Response Muted as Insurance Commissioner Seeks More Power Over Blues

November 15, 1992|By ANN LOLORDO

The congressional invesstigation of Blue Cross and Blue Shield of Maryland not only criticized the plans' operations and management, it seriously questioned the ability of state regulators to oversee Maryland's largest health insurer.

When state insurance commissioner John A. Donaho appeared before the U.S. Senate Permanent Subcomittee on Investigations in late September, he told the panel's chairman just what he needed to keep a tighter reign on the Maryland Blues.

But, as U.S. Sen. Sam Nunn pointed out that day, the future strength of the state's regulatory authority rests not so much with Mr. Donaho.

"Do you think the prospects for getting your legislative package through the Maryland legislature are pretty good?" the Georgia senator asked Mr. Donaho.

"Is the governor backing those?" Mr. Nunn wanted to know.

Mr. Donaho was politic as ever, suggesting that the Senate committee's good work investigating the Blues had enhanced his chances in Annapolis and that the governor's staff had already been briefed.

But the month-old questions remain unanswered.

The only public statement Gov. William Donald Schaefer has made on the Blues' problems has been this: "I don't think they're bankrupt. I think they're solvent."

Del. Casper R. Taylor, D-Allegany, one of two key lawmakers who will oversee Mr. Donaho's package as it moves through the legislature, won't say publicly where he stands on Mr. Donaho's proposals. Mr. Taylor, who chairs the House Economic Matters Committee, contends that he hasn't seen the commissioner's regulatory initiatives -- although the lawmaker's legislative aide attended the Washington hearings during which Mr. Donaho's proposals were unveiled.

"I haven't seen any legislation. There's no way I can put my name to anything unless I see legislation," said Mr. Taylor, who repeatedly has pointed out that the insurance commissioner has always assured his committee that he had all the tools needed to do his job.

But Mr. Taylor added, "I fully expect the legislature to pass a package of legislation relevant to some regulatory authority that is in this general subject area."
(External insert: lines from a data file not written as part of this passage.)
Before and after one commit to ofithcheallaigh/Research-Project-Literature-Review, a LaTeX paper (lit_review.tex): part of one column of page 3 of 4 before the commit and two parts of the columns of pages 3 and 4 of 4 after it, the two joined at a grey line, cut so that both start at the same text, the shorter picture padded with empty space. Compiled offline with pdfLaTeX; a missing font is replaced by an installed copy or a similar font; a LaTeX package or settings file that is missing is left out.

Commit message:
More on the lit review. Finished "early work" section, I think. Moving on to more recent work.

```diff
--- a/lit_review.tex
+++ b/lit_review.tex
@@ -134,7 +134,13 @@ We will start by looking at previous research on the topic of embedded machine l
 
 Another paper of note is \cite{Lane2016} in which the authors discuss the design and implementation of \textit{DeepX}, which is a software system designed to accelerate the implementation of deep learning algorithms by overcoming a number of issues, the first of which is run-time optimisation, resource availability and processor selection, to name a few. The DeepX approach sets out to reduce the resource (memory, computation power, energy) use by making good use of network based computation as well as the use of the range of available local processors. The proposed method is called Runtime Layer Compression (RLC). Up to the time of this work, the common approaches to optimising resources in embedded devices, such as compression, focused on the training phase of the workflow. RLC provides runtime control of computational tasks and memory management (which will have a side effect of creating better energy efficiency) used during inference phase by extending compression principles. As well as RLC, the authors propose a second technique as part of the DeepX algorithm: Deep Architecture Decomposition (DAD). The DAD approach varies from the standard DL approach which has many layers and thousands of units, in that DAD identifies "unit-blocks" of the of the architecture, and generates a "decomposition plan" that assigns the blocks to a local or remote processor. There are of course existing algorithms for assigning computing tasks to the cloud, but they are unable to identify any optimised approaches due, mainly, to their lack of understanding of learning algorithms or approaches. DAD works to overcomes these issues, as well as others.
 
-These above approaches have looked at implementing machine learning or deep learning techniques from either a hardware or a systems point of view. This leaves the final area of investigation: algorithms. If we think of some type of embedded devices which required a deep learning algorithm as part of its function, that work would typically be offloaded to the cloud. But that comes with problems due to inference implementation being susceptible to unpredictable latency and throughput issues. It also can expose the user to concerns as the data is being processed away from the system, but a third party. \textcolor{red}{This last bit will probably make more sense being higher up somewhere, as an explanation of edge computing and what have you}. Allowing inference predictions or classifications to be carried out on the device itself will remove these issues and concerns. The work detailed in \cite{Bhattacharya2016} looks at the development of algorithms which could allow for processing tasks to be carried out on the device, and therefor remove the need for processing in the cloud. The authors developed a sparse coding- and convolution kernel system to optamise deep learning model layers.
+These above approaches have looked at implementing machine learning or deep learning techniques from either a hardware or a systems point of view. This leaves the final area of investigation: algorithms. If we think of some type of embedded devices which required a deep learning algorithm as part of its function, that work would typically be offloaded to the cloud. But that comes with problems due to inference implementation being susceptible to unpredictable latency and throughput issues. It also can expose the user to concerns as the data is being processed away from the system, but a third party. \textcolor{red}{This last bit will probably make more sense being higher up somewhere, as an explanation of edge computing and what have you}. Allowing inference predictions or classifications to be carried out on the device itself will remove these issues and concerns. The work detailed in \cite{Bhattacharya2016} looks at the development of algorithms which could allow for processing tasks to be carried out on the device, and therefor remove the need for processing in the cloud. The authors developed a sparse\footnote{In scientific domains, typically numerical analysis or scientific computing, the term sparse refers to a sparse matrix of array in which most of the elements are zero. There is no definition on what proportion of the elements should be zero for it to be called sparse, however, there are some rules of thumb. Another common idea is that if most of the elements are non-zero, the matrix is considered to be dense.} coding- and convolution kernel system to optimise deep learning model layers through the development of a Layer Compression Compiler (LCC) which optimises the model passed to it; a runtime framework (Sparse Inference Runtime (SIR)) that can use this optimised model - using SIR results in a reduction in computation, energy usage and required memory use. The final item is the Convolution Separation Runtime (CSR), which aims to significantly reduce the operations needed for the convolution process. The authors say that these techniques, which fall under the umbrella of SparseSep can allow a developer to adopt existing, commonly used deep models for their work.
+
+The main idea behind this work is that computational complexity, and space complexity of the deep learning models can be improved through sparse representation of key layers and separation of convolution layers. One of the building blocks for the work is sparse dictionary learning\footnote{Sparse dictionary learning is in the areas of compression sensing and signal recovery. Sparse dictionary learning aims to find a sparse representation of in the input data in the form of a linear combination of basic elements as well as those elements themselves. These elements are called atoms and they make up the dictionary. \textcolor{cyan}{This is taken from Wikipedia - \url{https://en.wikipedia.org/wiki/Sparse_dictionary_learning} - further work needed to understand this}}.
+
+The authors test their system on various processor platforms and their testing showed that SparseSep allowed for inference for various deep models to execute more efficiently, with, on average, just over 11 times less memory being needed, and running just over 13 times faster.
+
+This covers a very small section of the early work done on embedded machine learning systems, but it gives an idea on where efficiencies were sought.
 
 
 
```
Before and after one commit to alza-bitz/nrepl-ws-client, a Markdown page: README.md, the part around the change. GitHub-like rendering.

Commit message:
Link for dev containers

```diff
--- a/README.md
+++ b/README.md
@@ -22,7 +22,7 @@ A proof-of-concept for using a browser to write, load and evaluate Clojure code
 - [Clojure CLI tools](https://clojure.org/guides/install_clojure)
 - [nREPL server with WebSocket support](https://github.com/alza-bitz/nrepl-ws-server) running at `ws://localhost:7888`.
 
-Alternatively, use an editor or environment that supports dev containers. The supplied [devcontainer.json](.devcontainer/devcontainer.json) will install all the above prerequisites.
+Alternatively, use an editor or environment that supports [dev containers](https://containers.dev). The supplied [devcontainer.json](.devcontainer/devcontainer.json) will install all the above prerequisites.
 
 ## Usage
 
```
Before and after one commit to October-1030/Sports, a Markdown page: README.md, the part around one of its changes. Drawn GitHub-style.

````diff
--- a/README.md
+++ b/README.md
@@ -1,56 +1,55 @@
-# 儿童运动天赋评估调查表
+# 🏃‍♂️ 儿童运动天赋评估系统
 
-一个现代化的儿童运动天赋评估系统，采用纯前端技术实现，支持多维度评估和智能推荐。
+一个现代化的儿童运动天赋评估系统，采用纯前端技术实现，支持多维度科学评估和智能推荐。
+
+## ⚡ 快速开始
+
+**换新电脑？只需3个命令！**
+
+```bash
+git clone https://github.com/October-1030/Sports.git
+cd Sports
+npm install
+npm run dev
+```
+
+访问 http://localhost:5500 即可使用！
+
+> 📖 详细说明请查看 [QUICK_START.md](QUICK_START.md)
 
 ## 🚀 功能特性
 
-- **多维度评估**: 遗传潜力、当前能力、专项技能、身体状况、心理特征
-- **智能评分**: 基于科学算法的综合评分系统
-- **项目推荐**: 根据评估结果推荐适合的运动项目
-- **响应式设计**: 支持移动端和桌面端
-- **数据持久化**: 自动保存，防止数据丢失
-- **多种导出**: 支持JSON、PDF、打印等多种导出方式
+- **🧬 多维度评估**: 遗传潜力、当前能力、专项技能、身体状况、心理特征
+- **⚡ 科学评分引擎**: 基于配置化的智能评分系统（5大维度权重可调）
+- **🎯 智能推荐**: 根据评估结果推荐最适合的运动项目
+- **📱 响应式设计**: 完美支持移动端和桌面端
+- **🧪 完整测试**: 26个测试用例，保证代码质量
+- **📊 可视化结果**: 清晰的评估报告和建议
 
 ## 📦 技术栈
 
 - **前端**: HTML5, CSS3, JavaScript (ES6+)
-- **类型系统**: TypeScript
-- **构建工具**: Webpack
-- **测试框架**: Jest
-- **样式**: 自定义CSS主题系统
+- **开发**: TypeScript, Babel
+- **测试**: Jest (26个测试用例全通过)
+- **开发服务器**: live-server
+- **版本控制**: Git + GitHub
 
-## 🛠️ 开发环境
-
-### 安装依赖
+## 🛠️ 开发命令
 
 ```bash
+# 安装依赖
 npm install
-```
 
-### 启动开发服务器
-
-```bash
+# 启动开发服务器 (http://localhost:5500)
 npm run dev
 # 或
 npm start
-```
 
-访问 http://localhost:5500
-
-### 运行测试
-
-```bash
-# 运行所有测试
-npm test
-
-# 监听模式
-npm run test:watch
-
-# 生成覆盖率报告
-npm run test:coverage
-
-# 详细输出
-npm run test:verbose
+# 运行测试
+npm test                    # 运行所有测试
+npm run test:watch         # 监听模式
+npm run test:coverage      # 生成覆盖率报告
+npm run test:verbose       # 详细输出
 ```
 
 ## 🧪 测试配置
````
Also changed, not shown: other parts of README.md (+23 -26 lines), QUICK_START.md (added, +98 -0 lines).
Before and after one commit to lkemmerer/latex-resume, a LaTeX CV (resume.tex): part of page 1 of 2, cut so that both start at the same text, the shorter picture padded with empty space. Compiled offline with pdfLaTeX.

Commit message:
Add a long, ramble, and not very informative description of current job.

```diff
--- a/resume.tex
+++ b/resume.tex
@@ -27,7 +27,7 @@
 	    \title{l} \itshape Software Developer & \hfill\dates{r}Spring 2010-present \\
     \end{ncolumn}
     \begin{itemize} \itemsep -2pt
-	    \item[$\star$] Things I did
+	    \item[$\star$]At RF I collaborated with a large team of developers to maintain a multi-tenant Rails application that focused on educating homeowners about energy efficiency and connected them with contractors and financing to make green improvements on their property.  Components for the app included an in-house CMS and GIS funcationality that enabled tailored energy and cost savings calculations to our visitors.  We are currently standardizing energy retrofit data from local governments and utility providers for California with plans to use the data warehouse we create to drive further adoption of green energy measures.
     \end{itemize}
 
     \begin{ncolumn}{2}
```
His counterpart in the Senate, Prince Georges Democrat Thomas P. O'Reilly, said he expects to meet with Mr. Donaho to discuss his needs. And whether Mr. Schaefer decides to embrace Mr. Donaho's package doesn't matter to him. "We're going to do what's right," said Mr. O'Reilly.

The furor over the Maryland Blues began over this issue of regulation.

During a hearing in Washington this summer, Mr. Donaho complained to Sen. Nunn's subcommittee that Blue Cross routinely thwarted his authority. That and a host of other complaints led to an investigation by Mr. Nunn's staff, which culminated in a series of startling revelations about the way the Blues do business. Exorbitant salaries for top executives. Financially-draining subsidiaries. Tickets to the Olympics for influential customers and rewarded staff. Disputed financial reserves. A history of poor management.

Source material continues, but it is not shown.